As mentioned earlier, the threat actor is using two different types of traffic: adult and non adult. The majority of websites loading WoofLocker are adult sites and this is not a coincidence as it plays into the scam’s social engineering tactics.

Originally, the injected code was not obfuscated and contained the fingerprinting checks but in 2021 the threat actors changed it, to simply the injection and move some of the logic outside:

Code compare

Figure 2: Code injected into compromised sites (comparison)

In the image below, we are using Chrome’s Developer Tools to see malicious code dynamically injected into the DOM. As a website administrator going directly to the raw HTML page, you might not see anything injected.

Figure 3: Code viewed in developer tools

This code allows the threat actor to connect with their fingerprinting and redirection infrastructure, which in this case is located at cdncontentstorage[.]com.


We previously described the fingerprinting mechanism in detail and it remains very similar. There were a few additions though, such as the check for specific Chrome extensions (GeoEdge, Kaspersky, McAfee). There also seems to be some kind of proxy detection, or perhaps detection specific to web debugging tools like Fiddler. This makes it much harder for security researchers to get a traffic capture as evidence of malfeasance.


Figure 4: Chrome extensions checks

The following Python script can be used to decode the PNG image containing the fingerprinting JavaScript (thank you Jason Reaves for sharing):

from PIL import Image import sys   # Driver Code if __name__ == '__main__' : 	image =[1], 'r') 	data = '' 	imgdata = image.getdata() 	tt = [] 	for i in range(len(imgdata)): 		tt.append(imgdata[i][0]) 		tt.append(imgdata[i][1]) 		tt.append(imgdata[i][2]) 	for i in range(len(tt)): 		ar = 57 ^ tt[i] 		if ar >= 32: 			data += chr(ar)  	open(sys.argv[1]+'.decode', 'w').write(data)


Decoded PNG

Figure 5: Decoded output from PNG image

URL redirection

We were able to identify the redirection URL this time, after numerous replays and debugging attempts:

Figure 6: Browser locker URL is sent hidden in PNG image

Again, the threat actor uses steganography to include JavaScript code inside of an image. The browser reads that response via the getImageData function and executes it. Here, we can see the URL that is unique to this session (uid) and used for the redirect to the browser locker page.

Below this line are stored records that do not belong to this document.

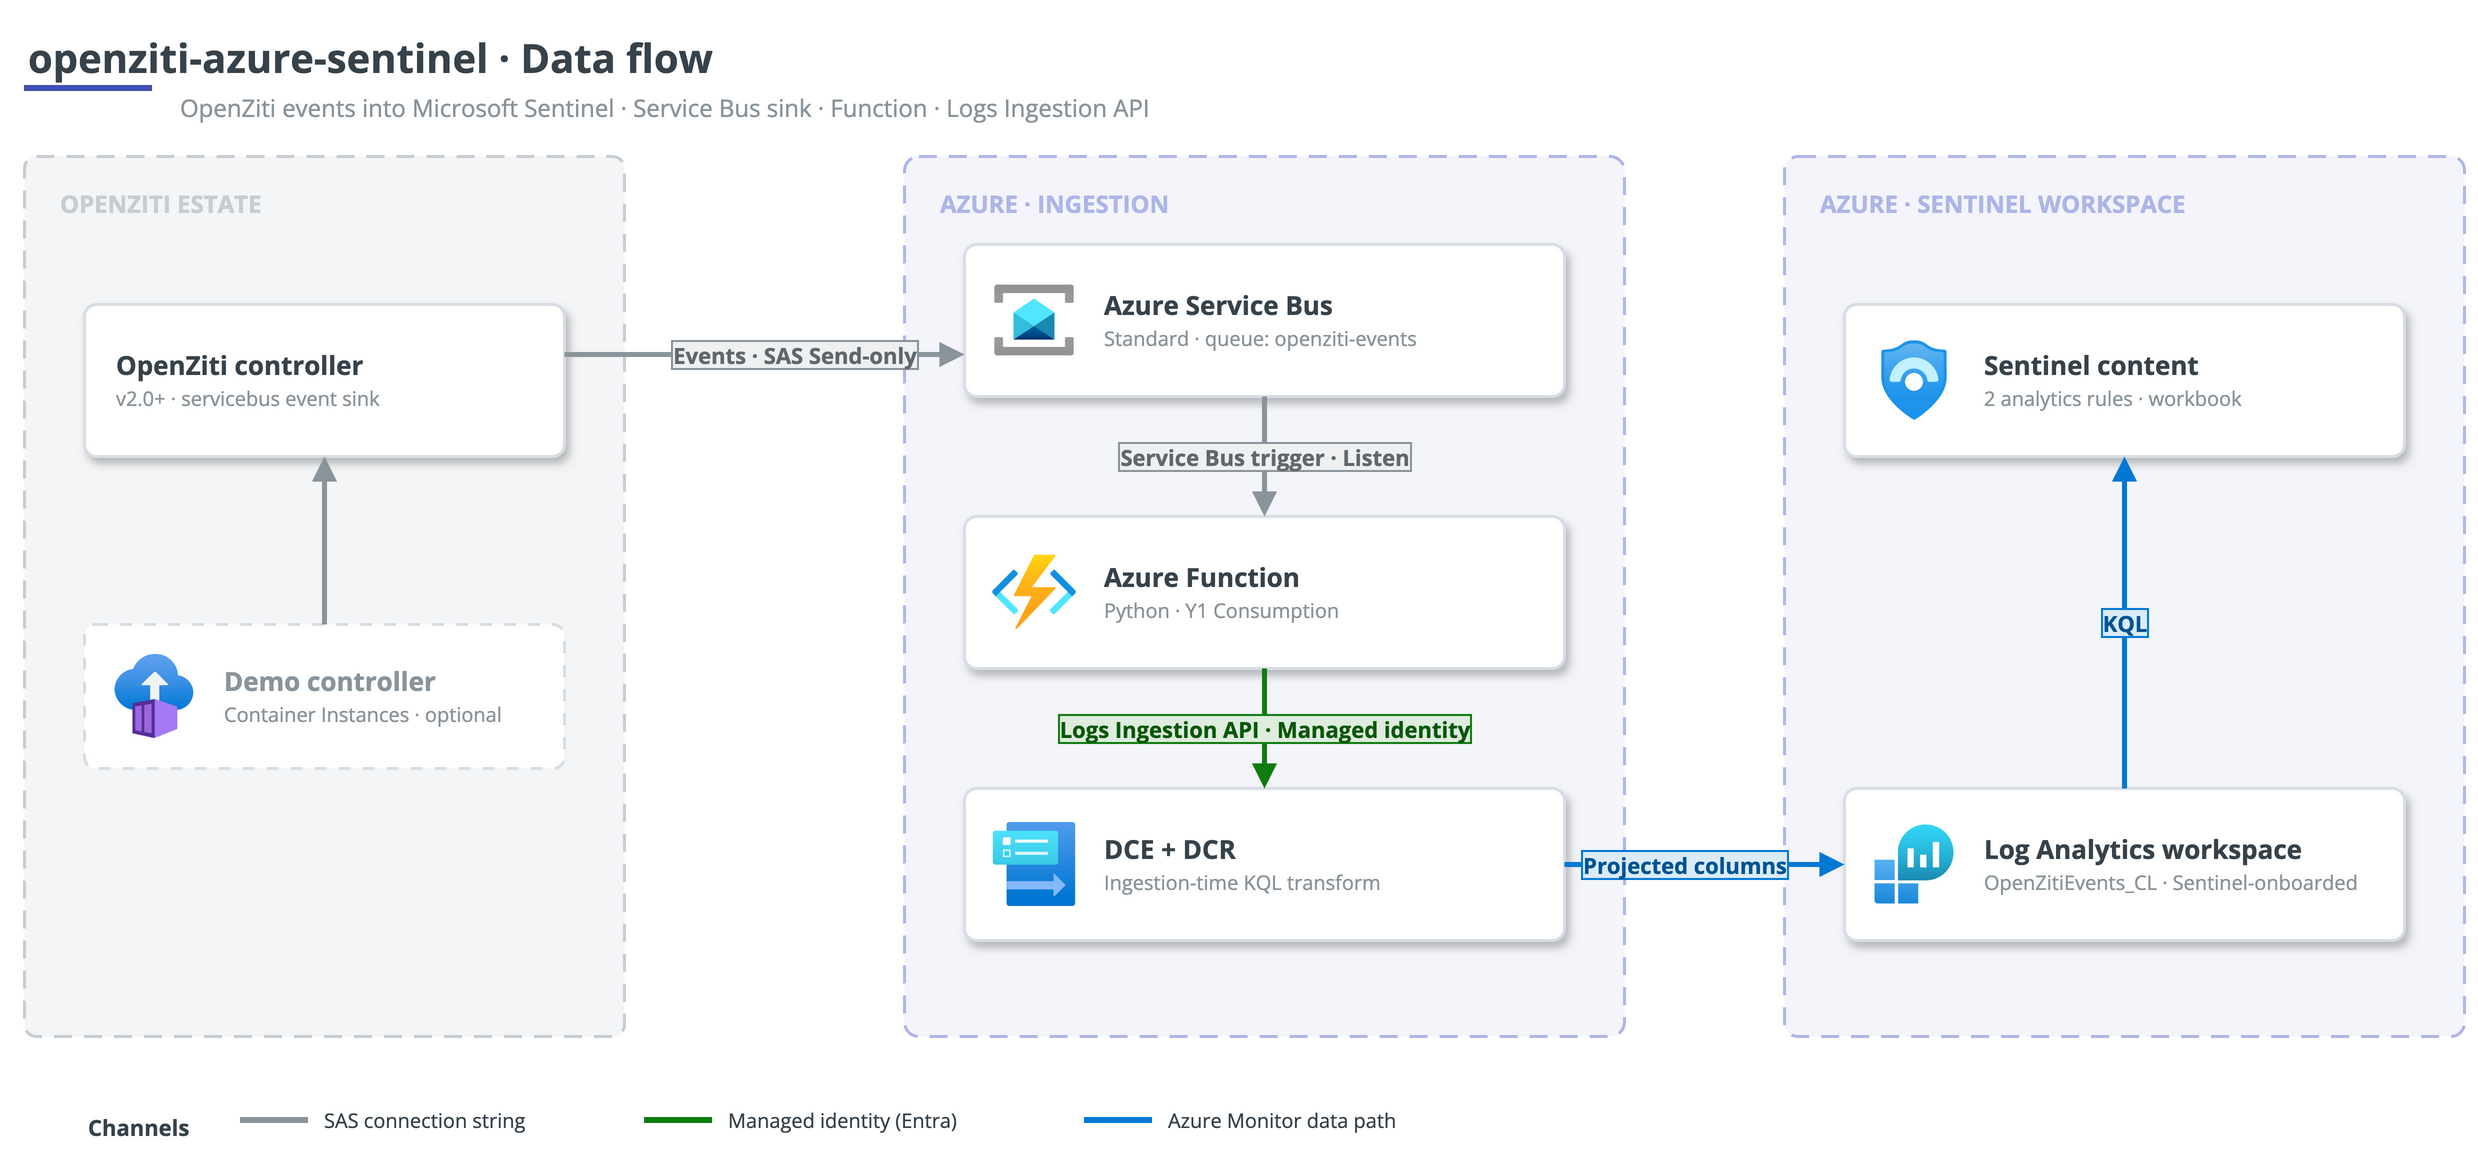
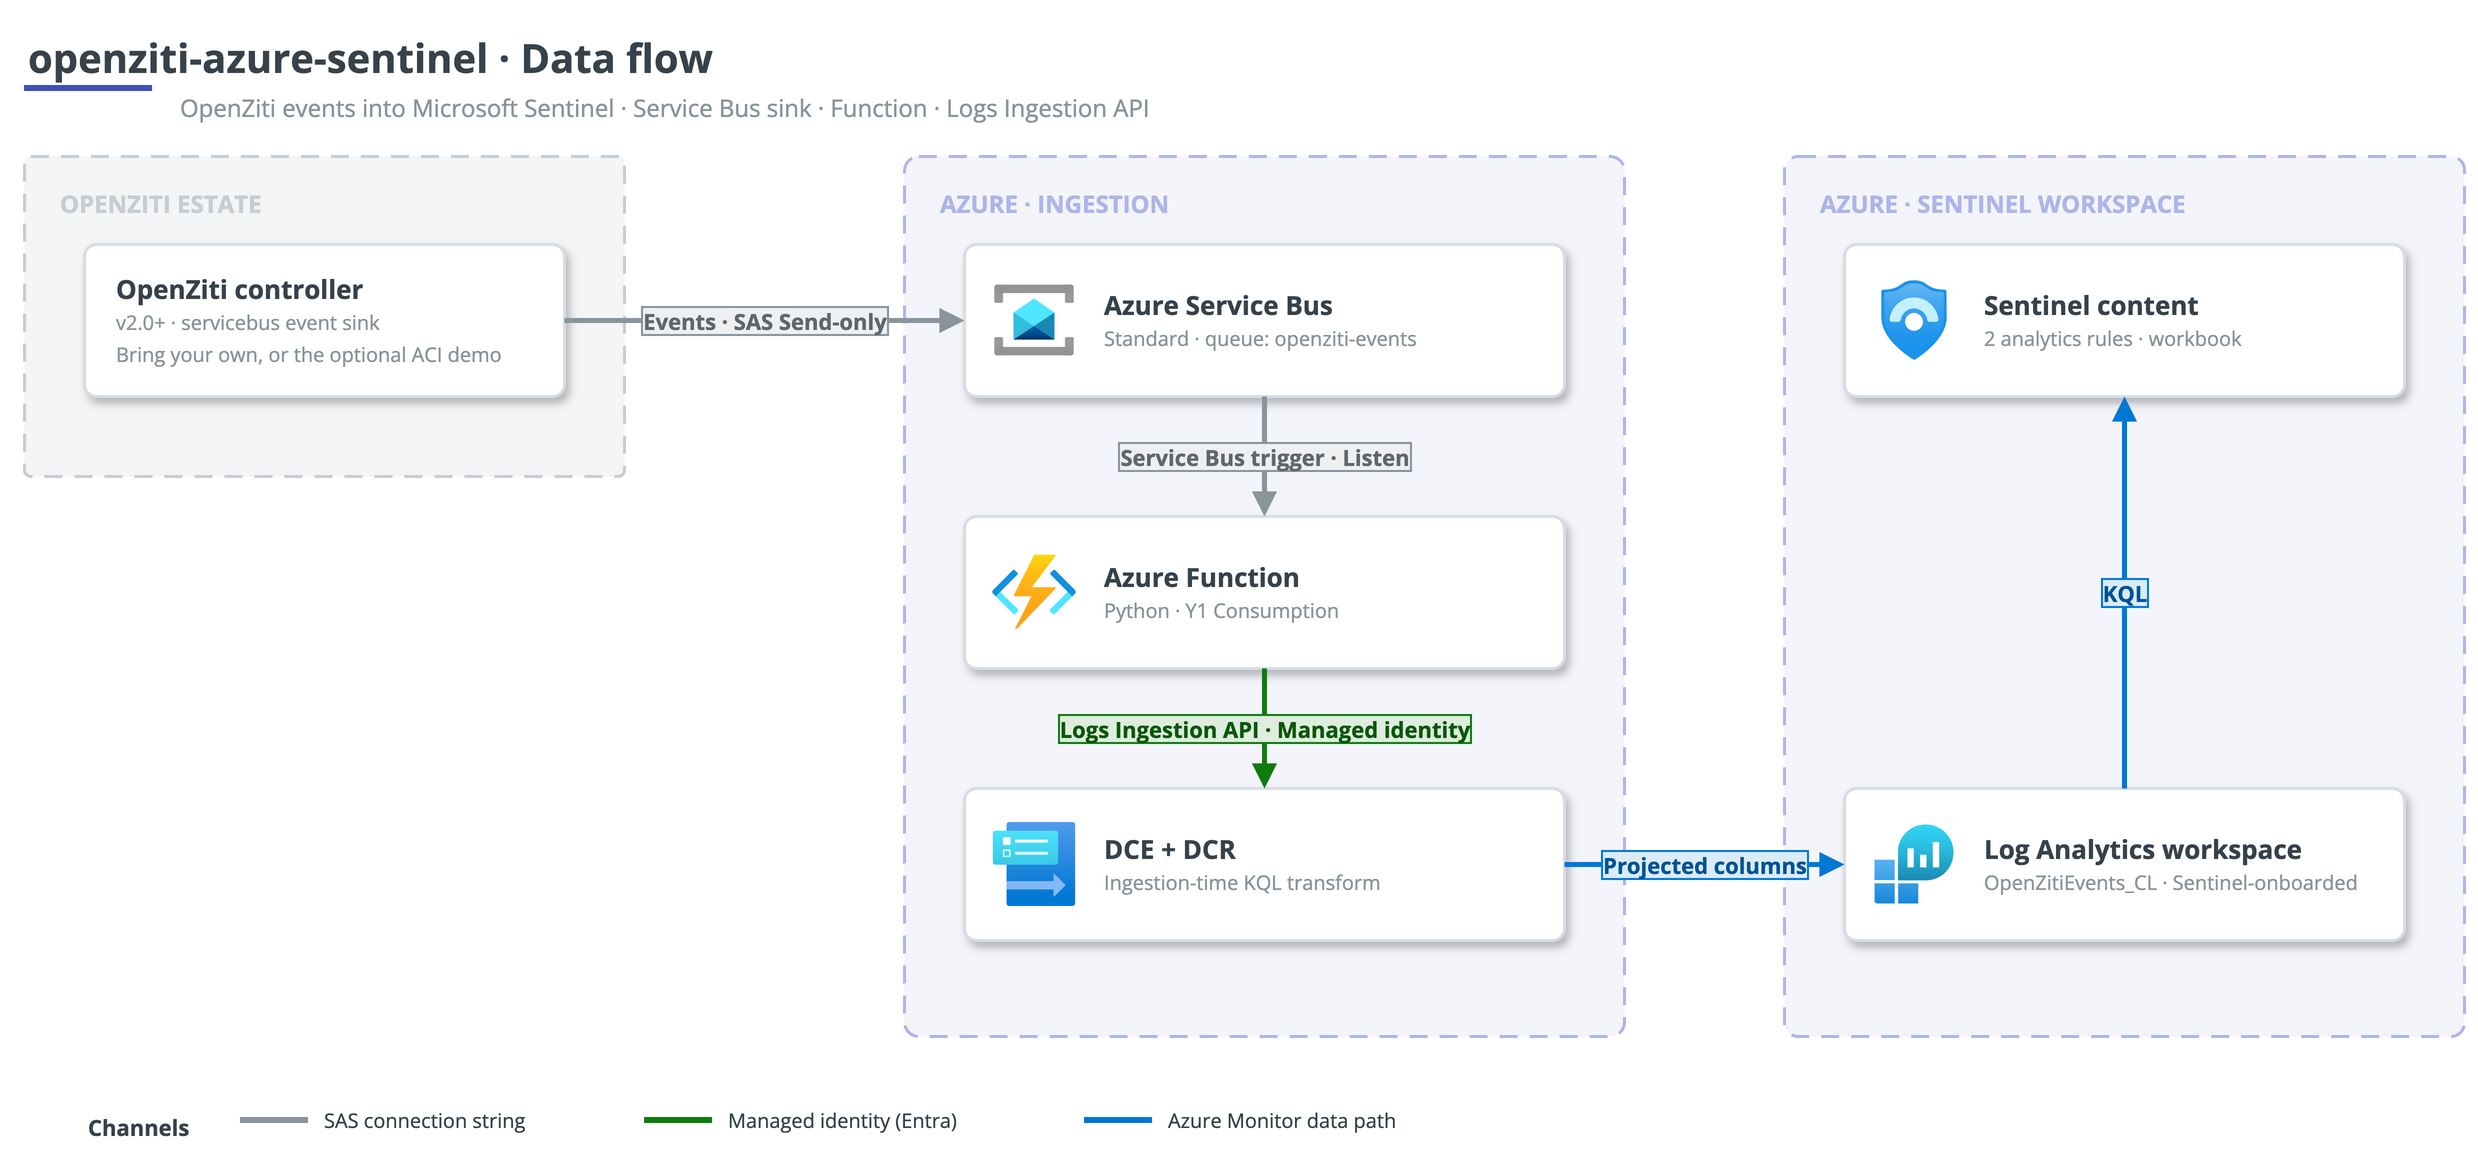
docs: align figure rows, fold demo controller into the controller card
The demo deployment is not a separate component - deploy_demo_controller
stands up the same OpenZiti controller on ACI. Represent it as a sub-line
on the controller card instead of a ghost card feeding it. Snap all cards
to a three-row grid (y=140/276/412) so every edge is one straight run and
the zones read as aligned columns.

Claude-Session: https://claude.ai/code/session_01PYqtjNQenbTQ3nGMfCkX4V

diff --git a/diagrams/build_diagram.py b/diagrams/build_diagram.py
@@ -208,15 +208,17 @@ def data_flow():
         "Logs Ingestion API",
     )
 
-    d.zone(40, 96, 300, 440, "OPENZITI ESTATE", EGRESS_FILL, EGRESS_BORD)
+    # one row grid: cards sit on rows y=140 / 276 / 412 so every edge is a
+    # single straight run and the three zones read as aligned columns
+    d.zone(40, 96, 300, 160, "OPENZITI ESTATE", EGRESS_FILL, EGRESS_BORD)
     d.zone(480, 96, 360, 440, "AZURE  ·  INGESTION", ZONE_FILL, ZONE_BORD)
     d.zone(920, 96, 340, 440, "AZURE  ·  SENTINEL WORKSPACE", ZONE_FILL, ZONE_BORD)
 
-    ctrl = d.card(70, 170, 240, 76, "OpenZiti controller",
-                  sub="v2.0+  ·  servicebus event sink")
-    demo = d.card(70, 330, 240, 72, "Demo controller", icon="aci",
-                  sub="Container Instances  ·  optional", font_color=GREY, shadow=False,
-                  dashed=True)
+    # the demo deployment IS the controller (deploy_demo_controller stands one
+    # up on ACI) - a sub-line, not a second component
+    ctrl = d.card(70, 140, 240, 76, "OpenZiti controller",
+                  sub="v2.0+  ·  servicebus event sink<br>"
+                      "Bring your own, or the optional ACI demo")
 
     sb = d.card(510, 140, 300, 76, "Azure Service Bus", icon="servicebus",
                 sub="Standard  ·  queue: openziti-events")
@@ -225,24 +227,22 @@ def data_flow():
     dcr = d.card(510, 412, 300, 76, "DCE + DCR", icon="dcr",
                  sub="Ingestion-time KQL transform")
 
-    rules = d.card(950, 170, 280, 76, "Sentinel content", icon="sentinel",
+    rules = d.card(950, 140, 280, 76, "Sentinel content", icon="sentinel",
                    sub="2 analytics rules  ·  workbook")
     law = d.card(950, 412, 280, 76, "Log Analytics workspace", icon="loganalytics",
                  sub="OpenZitiEvents_CL  ·  Sentinel-onboarded")
 
-    # the ghost demo card is one possible controller - tie it to the real one
-    d.edge(demo, ctrl, NEUTRAL, "", exit_xy=(0.5, 0), entry_xy=(0.5, 1))
-    # ctrl (y 170..246) -> sb (y 140..216): straight run at y=195
-    d.edge(ctrl, sb, NEUTRAL, "Events  ·  SAS Send-only", tag=True, label_pos=0.15,
-           exit_xy=(1, (195 - 170) / 76), entry_xy=(0, (195 - 140) / 76))
+    # ctrl and sb share row y=140, so mid-height anchors give a straight run
+    d.edge(ctrl, sb, NEUTRAL, "Events  ·  SAS Send-only", tag=True,
+           exit_xy=(1, 0.5), entry_xy=(0, 0.5))
     # vertical in-zone hops: tags mask the line under the label (craft rule -
     # a plain label on a vertical run has the line strike through its text)
     d.edge(sb, fn, NEUTRAL, "Service Bus trigger  ·  Listen", tag=True,
            exit_xy=(0.5, 1), entry_xy=(0.5, 0))
     d.edge(fn, dcr, GREEN, "Logs Ingestion API  ·  Managed identity", tag=True,
            exit_xy=(0.5, 1), entry_xy=(0.5, 0))
-    # dcr (y 412..488) -> law (y 412..488): straight run at mid-height
-    d.edge(dcr, law, AZURE, "Projected columns", tag=True, label_pos=-0.15,
+    # dcr and law share row y=412: straight run at mid-height
+    d.edge(dcr, law, AZURE, "Projected columns", tag=True,
            exit_xy=(1, 0.5), entry_xy=(0, 0.5))
     d.edge(law, rules, AZURE, "KQL", tag=True, exit_xy=(0.5, 0), entry_xy=(0.5, 1))
 

diff --git a/diagrams/make_icons.py b/diagrams/make_icons.py
@@ -43,7 +43,6 @@ WANT = {
     "dcr": ["01857-icon-service-Data-Collection-Rules.svg", "00001-icon-service-Monitor.svg"],
     "loganalytics": ["00009-icon-service-Log-Analytics-Workspaces.svg"],
     "sentinel": ["10248-icon-service-Azure-Sentinel.svg", "Sentinel"],
-    "aci": ["10104-icon-service-Container-Instances.svg"],
 }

Web traffic

We were able to record a full traffic capture despite WoofLocker’s evasion techniques. As mentioned previously, it appears that certain tools that involve proxying traffic may be detected. We had to use a different mechanism to get this traffic without being detected.

Sequentially, we see the fingerprinting checks being done with the use of steganography. The absence of the specific Chrome extensions the threat actor is looking for also generates some traffic. The final part is the user data validation and creation of a unique id (uid). The code once again uses steganography to load the malicious URL corresponding to the browser locker page.

Figure 7: Traffic capture showing the fingerprinting and redirection mechanisms

Infrastructure comparison

Since our original blog post, we were able to identify additional parts of the WoofLocker infrastructure. What is most interesting is how the threat actors completely changed it and went with hosting providers that appear to give them stronger protection against takedowns.

Woof 1
Figure 8: WoofLocker version 1

The ASNs are located in Bulgaria and Ukraine:

Figure 9: WoofLocker version 2


WoofLocker is an advanced fingerprinting and redirection toolkit that appears to have been built for a single customer. While it could be used for any web threat as an evasion framework, it has been pushing tech support scams for the past 6 years.

Unlike other campaigns that rely on purchasing ads and playing whack-a-mole with hosting providers and registrars, WoofLocker is a very stable and low maintenance business. The websites hosting the malicious code have been compromised for years while the fingerprinting and browser locker infrastructure appears to be using solid registrar and hosting providers.

Malwarebytes users have always been protected against this threat thanks to our heuristic detection engine.

Indicators of Compromise

Fingerprinting and redirection infrastructure:


Recent browser locker domains:



Jérôme Segura

Principal Threat Researcher